The 2008 presidential election saw the largest level of voting turnout among black citizens since the Census Bureau began consistently measuring citizenship status in 1996. A similar peak was also reached for Hispanic citizens. In the election of 2010, did either of these groups keep up their voter turnout rates?
At first glance, the answer is “no” because both groups declined as a portion of the voting population from 2008 to 2010. However, this ignores the large difference in voting patterns between presidential elections and congressional elections.
In presidential elections (2000, 2004, 2008), voter turnout increases for all groups, including black and Hispanic citizens. The black share of the presidential vote in 2000, 2004 and 2008 averaged 0.7 percentage points higher than the following congressional vote (2002, 2006, 2010). The margin for Hispanics was 0.2 percentage points. (These percentages, 0.7 and 0.2 percent, are not statistically different.) A drop-off going from a presidential to a congressional election was to be expected for both groups.
After the record-setting turnout in 2008, neither the Hispanics’ nor the blacks’ share of the vote fell more than it had in most recent congressional elections. As a result, the black and Hispanic contribution to the vote in 2010 was higher than in any of the other congressional elections from 1998 to 2010.

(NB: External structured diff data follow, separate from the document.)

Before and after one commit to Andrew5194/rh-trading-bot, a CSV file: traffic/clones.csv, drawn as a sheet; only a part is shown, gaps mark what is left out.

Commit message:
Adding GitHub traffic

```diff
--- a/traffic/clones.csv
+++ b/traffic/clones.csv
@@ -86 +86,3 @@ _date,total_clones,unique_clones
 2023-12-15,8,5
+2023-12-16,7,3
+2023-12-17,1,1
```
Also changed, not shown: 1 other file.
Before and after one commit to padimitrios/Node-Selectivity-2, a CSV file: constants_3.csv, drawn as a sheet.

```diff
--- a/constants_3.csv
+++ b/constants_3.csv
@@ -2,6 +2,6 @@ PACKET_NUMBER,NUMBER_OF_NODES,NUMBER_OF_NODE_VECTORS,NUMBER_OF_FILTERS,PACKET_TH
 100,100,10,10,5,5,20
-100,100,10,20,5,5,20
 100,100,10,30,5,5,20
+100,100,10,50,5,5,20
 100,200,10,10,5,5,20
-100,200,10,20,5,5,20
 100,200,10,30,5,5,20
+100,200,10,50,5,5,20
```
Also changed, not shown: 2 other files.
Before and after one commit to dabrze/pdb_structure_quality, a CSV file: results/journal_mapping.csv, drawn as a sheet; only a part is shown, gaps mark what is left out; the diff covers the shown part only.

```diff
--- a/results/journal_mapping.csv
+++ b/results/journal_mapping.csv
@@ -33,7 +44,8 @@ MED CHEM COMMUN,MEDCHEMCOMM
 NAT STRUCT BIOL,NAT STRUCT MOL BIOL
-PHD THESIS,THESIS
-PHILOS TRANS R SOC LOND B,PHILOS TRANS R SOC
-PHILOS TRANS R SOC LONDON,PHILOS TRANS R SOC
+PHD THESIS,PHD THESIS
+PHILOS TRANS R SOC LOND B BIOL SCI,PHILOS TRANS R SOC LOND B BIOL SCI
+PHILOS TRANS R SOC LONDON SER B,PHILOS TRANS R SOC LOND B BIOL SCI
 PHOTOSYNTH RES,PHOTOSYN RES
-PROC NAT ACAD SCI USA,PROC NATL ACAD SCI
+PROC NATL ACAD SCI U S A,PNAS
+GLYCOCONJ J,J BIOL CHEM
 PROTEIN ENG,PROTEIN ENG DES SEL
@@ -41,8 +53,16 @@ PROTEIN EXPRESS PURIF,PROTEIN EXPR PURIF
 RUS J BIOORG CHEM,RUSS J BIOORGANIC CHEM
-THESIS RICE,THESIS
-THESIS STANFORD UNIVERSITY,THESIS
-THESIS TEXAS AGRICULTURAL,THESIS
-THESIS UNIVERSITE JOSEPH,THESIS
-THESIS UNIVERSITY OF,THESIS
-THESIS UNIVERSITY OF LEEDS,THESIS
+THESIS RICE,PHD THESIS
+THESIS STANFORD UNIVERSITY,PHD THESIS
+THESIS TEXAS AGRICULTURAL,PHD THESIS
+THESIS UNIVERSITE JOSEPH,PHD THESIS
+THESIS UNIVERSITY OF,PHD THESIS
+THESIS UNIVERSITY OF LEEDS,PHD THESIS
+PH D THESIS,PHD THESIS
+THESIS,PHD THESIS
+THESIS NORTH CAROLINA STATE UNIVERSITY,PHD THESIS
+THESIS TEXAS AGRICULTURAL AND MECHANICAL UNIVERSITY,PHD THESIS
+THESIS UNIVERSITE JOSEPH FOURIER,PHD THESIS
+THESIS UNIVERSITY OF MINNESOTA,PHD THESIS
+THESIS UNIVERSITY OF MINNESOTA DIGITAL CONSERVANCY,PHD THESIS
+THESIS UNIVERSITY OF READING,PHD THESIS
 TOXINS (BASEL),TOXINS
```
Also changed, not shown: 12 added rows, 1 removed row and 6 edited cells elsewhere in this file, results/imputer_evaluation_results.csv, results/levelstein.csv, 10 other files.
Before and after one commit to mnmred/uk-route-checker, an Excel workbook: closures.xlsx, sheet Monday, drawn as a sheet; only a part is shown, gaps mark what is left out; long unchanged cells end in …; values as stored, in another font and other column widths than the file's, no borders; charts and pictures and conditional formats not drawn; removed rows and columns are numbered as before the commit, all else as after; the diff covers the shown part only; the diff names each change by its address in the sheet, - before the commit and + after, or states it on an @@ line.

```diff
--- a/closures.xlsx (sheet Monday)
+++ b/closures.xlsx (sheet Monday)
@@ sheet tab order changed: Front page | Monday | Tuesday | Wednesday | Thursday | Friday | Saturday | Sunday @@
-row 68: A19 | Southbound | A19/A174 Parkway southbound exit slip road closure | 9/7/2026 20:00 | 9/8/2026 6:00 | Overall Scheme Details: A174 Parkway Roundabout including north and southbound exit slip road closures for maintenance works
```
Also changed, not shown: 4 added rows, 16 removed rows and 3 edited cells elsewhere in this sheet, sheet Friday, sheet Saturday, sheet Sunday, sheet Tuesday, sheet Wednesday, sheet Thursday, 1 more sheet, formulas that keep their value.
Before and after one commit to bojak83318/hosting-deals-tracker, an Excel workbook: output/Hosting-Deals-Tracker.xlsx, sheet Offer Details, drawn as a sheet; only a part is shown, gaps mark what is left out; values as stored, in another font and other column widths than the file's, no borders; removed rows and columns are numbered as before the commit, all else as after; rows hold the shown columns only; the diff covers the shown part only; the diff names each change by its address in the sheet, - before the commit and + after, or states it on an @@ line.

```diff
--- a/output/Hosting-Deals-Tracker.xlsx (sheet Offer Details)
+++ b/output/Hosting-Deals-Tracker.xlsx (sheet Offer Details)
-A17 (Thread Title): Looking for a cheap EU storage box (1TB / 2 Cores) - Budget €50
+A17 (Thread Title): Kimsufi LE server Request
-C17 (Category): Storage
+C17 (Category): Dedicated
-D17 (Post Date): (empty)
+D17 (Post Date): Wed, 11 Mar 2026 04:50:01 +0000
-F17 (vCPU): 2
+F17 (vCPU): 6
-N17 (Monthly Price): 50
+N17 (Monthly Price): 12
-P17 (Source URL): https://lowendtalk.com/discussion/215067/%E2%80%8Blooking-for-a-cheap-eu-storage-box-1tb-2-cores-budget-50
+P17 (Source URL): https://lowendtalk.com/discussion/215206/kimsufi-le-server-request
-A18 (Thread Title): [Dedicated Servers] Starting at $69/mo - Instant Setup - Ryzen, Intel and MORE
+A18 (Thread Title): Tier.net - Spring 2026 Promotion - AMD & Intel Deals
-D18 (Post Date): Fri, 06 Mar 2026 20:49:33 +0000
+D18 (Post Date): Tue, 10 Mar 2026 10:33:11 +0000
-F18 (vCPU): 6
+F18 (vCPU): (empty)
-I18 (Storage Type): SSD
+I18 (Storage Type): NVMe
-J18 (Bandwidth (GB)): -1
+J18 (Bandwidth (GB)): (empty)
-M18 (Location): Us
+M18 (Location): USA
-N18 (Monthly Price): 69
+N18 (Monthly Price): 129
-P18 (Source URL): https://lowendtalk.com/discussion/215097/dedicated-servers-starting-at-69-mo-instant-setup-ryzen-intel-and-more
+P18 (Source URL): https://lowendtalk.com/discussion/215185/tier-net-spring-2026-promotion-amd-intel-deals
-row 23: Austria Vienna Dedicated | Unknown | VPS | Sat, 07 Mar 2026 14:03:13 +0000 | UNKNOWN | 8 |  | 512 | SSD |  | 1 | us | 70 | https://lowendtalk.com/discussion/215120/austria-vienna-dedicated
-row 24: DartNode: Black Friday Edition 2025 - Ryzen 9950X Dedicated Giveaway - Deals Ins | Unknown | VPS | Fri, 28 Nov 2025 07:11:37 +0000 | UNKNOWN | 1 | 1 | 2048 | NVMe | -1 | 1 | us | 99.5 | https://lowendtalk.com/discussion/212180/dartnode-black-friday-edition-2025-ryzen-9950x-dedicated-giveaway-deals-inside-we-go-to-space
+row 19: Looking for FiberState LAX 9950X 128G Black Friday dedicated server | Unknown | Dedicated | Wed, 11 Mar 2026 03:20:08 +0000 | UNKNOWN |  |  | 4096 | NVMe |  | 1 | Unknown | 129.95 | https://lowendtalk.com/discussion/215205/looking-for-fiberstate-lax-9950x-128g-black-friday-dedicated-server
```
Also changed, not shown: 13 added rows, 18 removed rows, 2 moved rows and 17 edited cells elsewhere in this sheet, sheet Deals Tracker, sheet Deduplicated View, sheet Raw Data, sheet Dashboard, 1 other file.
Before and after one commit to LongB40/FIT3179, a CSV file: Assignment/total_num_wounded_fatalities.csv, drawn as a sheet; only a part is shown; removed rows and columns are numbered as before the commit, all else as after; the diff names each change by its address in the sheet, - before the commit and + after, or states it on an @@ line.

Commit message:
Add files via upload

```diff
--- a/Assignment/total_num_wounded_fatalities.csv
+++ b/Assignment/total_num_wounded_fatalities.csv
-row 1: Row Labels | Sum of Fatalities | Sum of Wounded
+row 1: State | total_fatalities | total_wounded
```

These numbers come from Voting and Registration in the Election of November 2010, a set of tables that compares voting and registration patterns by demographic, social and geographic characteristics. They also include state figures on voting and registration.